BEGIN GIVEN ENTRIES
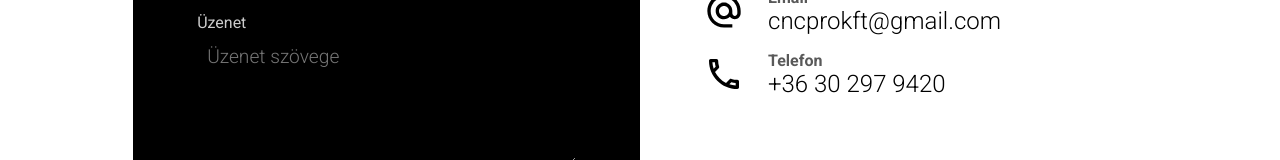
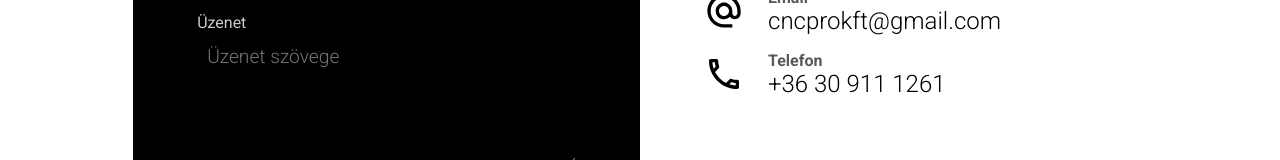
Before and after one commit to gerikov/cnc-pro, a React (Create React App) app: page /kapcsolat in a window 1280 px wide. Shown: the part 506-666 px from the top of the page. Built offline with nearby package versions, Linux system fonts and the light colour scheme.

Commit message:
logo link fix

```diff
--- a/src/components/Navbar.jsx
+++ b/src/components/Navbar.jsx
@@ -43,6 +43,7 @@ const Navbar = () => {
               fontSize: { xs: "18px", sm: "32px" },
             }}
           />
+          <RouterLink to={"/"}>
             <Typography
               fontFamily="Kanit"
               variant="h6"
@@ -54,6 +55,7 @@ const Navbar = () => {
             >
               CNC-Pro Kft
             </Typography>
+          </RouterLink>
         </Box>
 
         {/* DESKTOP MENU */}
--- a/src/pages/Kapcsolat.jsx
+++ b/src/pages/Kapcsolat.jsx
@@ -53,7 +53,7 @@ const Kapcsolat = () => {
             </div>
             <div>
               <div className="label">Telefon</div>
-              <div className="data">+36 30 297 9420</div>
+              <div className="data">+36 30 911 1261</div>
             </div>
           </div>
         </div>
```
Lines whose indentation alone changed are shown as unchanged.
END GIVEN ENTRIES
▶ _PROBLEM REQUIREMENTS_:
None of the pictures should appear; repeat the records exactly otherwise.

▶ _SOLUTION TO THIS EXERCISE_:
Before and after one commit to gerikov/cnc-pro, a React (Create React App) app: page /kapcsolat in a window 1280 px wide. Shown: the part 506-666 px from the top of the page. Built offline with nearby package versions, Linux system fonts and the light colour scheme.

Commit message:
logo link fix

```diff
--- a/src/components/Navbar.jsx
+++ b/src/components/Navbar.jsx
@@ -43,6 +43,7 @@ const Navbar = () => {
               fontSize: { xs: "18px", sm: "32px" },
             }}
           />
+          <RouterLink to={"/"}>
             <Typography
               fontFamily="Kanit"
               variant="h6"
@@ -54,6 +55,7 @@ const Navbar = () => {
             >
               CNC-Pro Kft
             </Typography>
+          </RouterLink>
         </Box>
 
         {/* DESKTOP MENU */}
--- a/src/pages/Kapcsolat.jsx
+++ b/src/pages/Kapcsolat.jsx
@@ -53,7 +53,7 @@ const Kapcsolat = () => {
             </div>
             <div>
               <div className="label">Telefon</div>
-              <div className="data">+36 30 297 9420</div>
+              <div className="data">+36 30 911 1261</div>
             </div>
           </div>
         </div>
```
Lines whose indentation alone changed are shown as unchanged.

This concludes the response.